THIRTY SECONDS OVER HOLLYWOOD Short Synopsis
It is the eve of World War II.
The British are having a ball at an ENGLISH MANOR HOUSE. The French are enjoying the Paris night life. The Germans are plotting world conquest.
A cartoon illustrates the German conquests.
The German attack throws France into confusion.
PILOT OFFICER WILLIAM WINDSOR scores his first air to air victories during the prelude to the Battle of Britain. On Eagle Day the Germans send out an air armada against England. In a zany air combat the RAF shoots down most of the Luftwaffe airplanes. The surviving German aircraft are badly shot up.
In Morocco on the eve of the U.S. entry into the war RICHARD owns a night club. BRIDGET shows up with her husband, GABRIEL. They need to get to England so GABRIEL can inspire French resistance with radio messages. At the Airport BRIDGET shoots RICHARD dead. This cold blooded act convinces the German General they must be German spies.
American troops have little regard for British frugality and experience. On a bombing mission the Luftwaffe fighters are easy targets for the American B-17 gunners. Some Americans are killed by flack when they talk about their plans after the war.
With the Normandy invasion imminent the Germans have developed radar controlled anti-aircraft system. The RAF attempts to bomb the radar control site but bad luck foils their plan. WILLIAM WINDSOR and his crew are shot down, bail out, and evade capture.
The Americans send in a commando team. BRIDGET, their person inside France, links up with them. The team successfully takes out the radar site.

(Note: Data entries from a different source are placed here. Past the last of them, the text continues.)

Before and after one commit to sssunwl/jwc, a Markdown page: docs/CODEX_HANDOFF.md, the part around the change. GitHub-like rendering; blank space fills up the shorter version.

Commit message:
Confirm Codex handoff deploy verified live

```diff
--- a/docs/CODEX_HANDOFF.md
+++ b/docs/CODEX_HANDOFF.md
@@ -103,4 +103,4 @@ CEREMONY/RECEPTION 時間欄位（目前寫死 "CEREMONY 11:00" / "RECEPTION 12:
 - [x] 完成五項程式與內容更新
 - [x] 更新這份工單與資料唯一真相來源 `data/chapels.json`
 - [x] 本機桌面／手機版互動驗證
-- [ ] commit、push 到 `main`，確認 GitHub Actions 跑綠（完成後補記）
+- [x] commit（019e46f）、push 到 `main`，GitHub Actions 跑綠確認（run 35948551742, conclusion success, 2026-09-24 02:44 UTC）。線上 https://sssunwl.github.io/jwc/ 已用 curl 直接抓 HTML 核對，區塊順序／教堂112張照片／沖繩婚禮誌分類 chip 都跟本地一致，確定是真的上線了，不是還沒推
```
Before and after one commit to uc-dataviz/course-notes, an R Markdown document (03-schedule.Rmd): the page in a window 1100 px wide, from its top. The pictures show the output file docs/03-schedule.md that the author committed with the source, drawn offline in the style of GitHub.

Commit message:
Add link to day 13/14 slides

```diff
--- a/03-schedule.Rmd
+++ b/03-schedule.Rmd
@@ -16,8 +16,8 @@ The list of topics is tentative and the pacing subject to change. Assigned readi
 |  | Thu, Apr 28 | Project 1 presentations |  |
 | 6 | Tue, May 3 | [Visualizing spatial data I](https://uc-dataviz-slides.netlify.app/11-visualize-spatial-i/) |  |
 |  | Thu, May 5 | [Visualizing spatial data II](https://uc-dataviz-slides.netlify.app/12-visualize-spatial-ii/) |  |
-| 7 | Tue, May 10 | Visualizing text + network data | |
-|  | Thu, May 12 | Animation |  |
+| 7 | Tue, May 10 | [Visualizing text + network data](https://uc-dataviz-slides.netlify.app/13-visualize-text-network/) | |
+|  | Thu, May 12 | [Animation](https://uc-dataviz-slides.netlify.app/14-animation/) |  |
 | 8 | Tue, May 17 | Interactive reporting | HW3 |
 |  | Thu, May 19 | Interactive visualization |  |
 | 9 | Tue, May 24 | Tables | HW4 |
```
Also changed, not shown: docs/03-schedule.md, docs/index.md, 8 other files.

WILLIAM WINDSOR and his crew steal a German bomber and fly to the channel. Over the channel they spot a German seaplane, which is a captured seaplane that is taking the American commando team home. The allied flown German planes shoot each other down. The crews make it to a buoy where they are rescued by the Royal Navy. They are sailing home as the Allies are sailing to Normandy for the D-Day invasion.